● **Task details**
Make the copy match the entries below exactly, with no pictures carried over.

● **Extracted information**
-=-=-=-=-
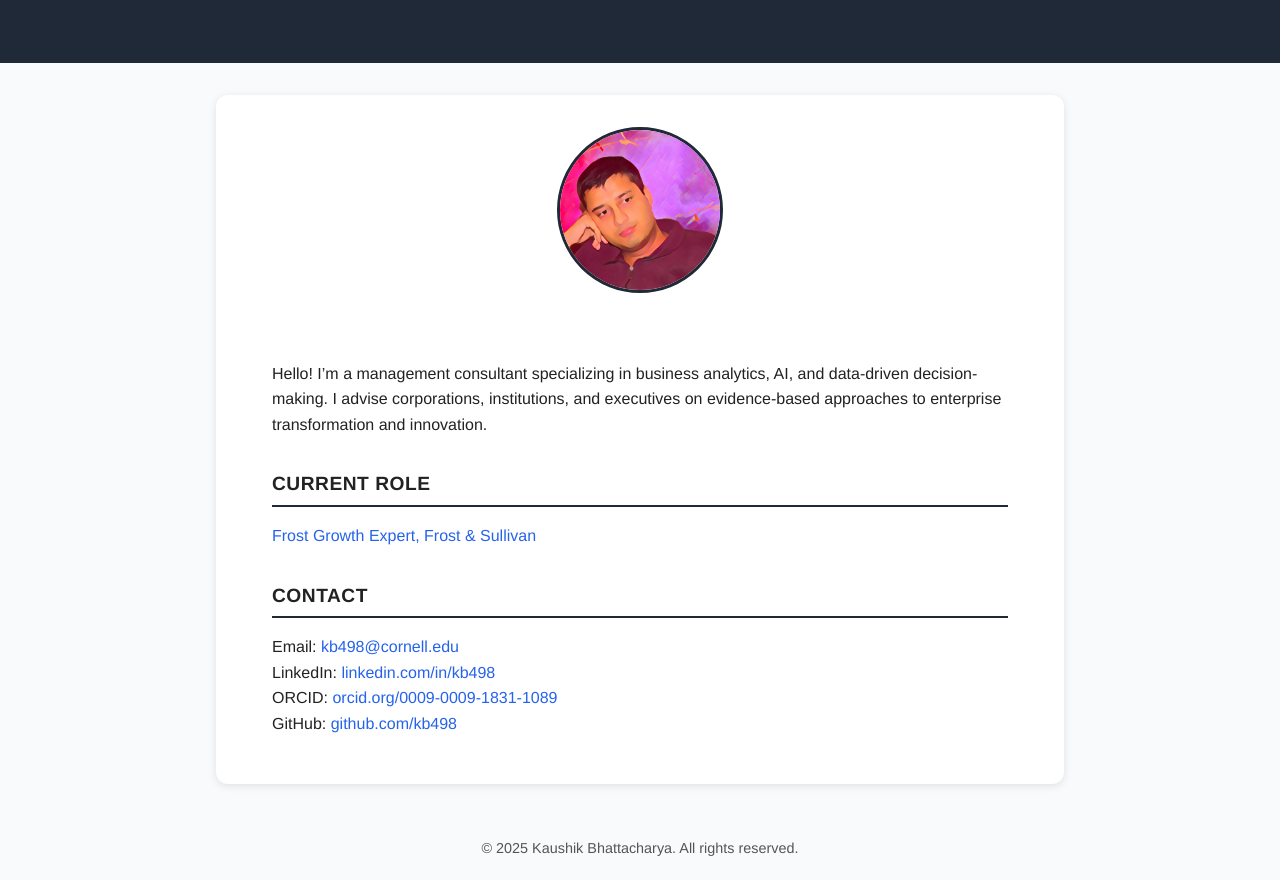
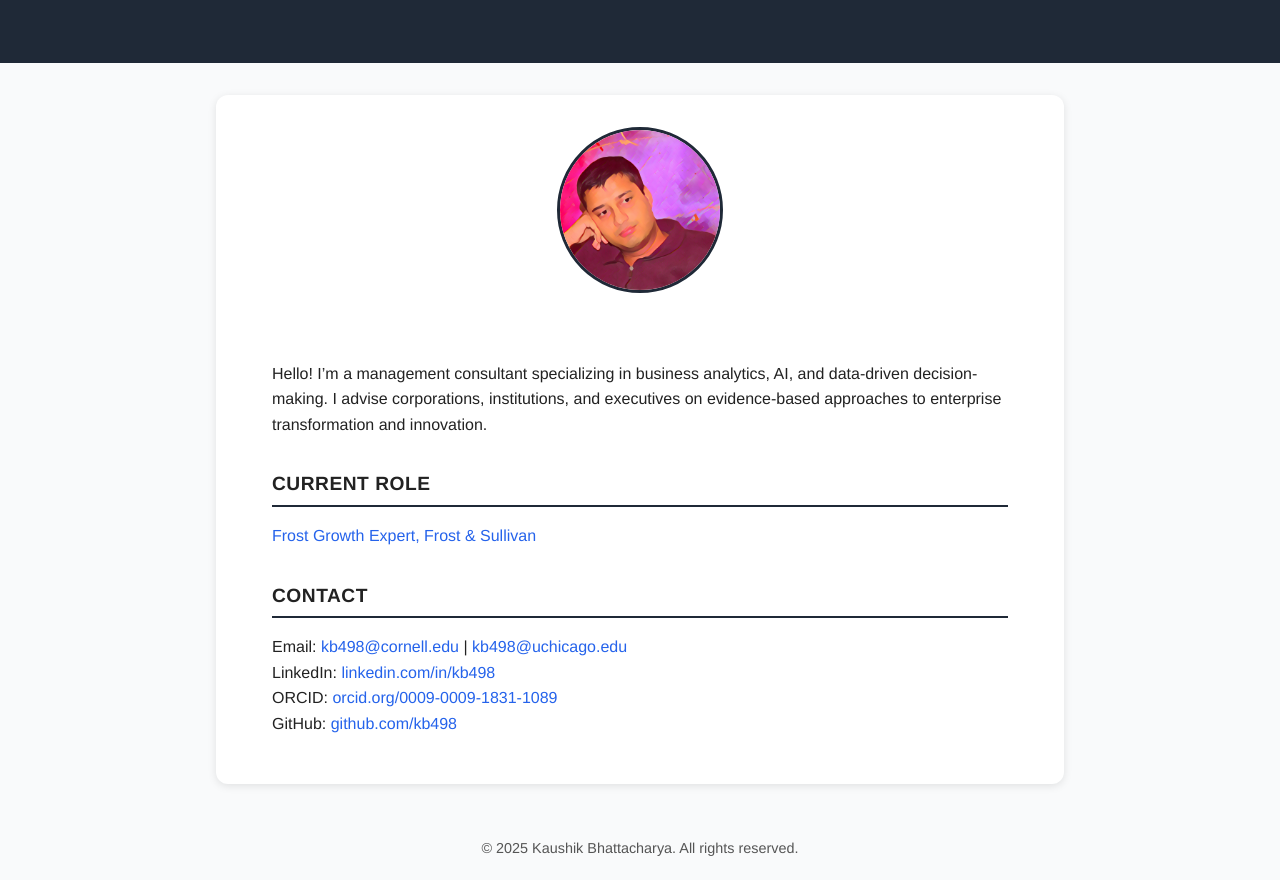
Before and after one commit to kb498/kb498.github.io, a plain HTML site: page index.html in a window 1280 px wide. Shown: the part 148-1028 px from the top of the page. Drawn offline with Linux system fonts and the light colour scheme.

Commit message:
Add additional email contact to index.html

```diff
--- a/index.html
+++ b/index.html
@@ -117,7 +117,9 @@
 
       <h2>Contact</h2>
       <p>
-        Email: <a href="mailto:kb498@cornell.edu">kb498@cornell.edu</a><br>
+        Email:
+        <a href="mailto:kb498@cornell.edu">kb498@cornell.edu</a> |
+        <a href="mailto:kb498@uchicago.edu">kb498@uchicago.edu</a><br>
         LinkedIn: <a href="https://linkedin.com/in/kb498" target="_blank">linkedin.com/in/kb498</a><br>
         ORCID: <a href="https://orcid.org/0009-0009-1831-1089" target="_blank">orcid.org/0009-0009-1831-1089</a><br>
         GitHub: <a href="https://github.com/kb498" target="_blank">github.com/kb498</a>
```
-=-=-=-=-
● **Answer below**
Before and after one commit to kb498/kb498.github.io, a plain HTML site: page index.html in a window 1280 px wide. Shown: the part 148-1028 px from the top of the page. Drawn offline with Linux system fonts and the light colour scheme.

Commit message:
Add additional email contact to index.html

```diff
--- a/index.html
+++ b/index.html
@@ -117,7 +117,9 @@
 
       <h2>Contact</h2>
       <p>
-        Email: <a href="mailto:kb498@cornell.edu">kb498@cornell.edu</a><br>
+        Email:
+        <a href="mailto:kb498@cornell.edu">kb498@cornell.edu</a> |
+        <a href="mailto:kb498@uchicago.edu">kb498@uchicago.edu</a><br>
         LinkedIn: <a href="https://linkedin.com/in/kb498" target="_blank">linkedin.com/in/kb498</a><br>
         ORCID: <a href="https://orcid.org/0009-0009-1831-1089" target="_blank">orcid.org/0009-0009-1831-1089</a><br>
         GitHub: <a href="https://github.com/kb498" target="_blank">github.com/kb498</a>
```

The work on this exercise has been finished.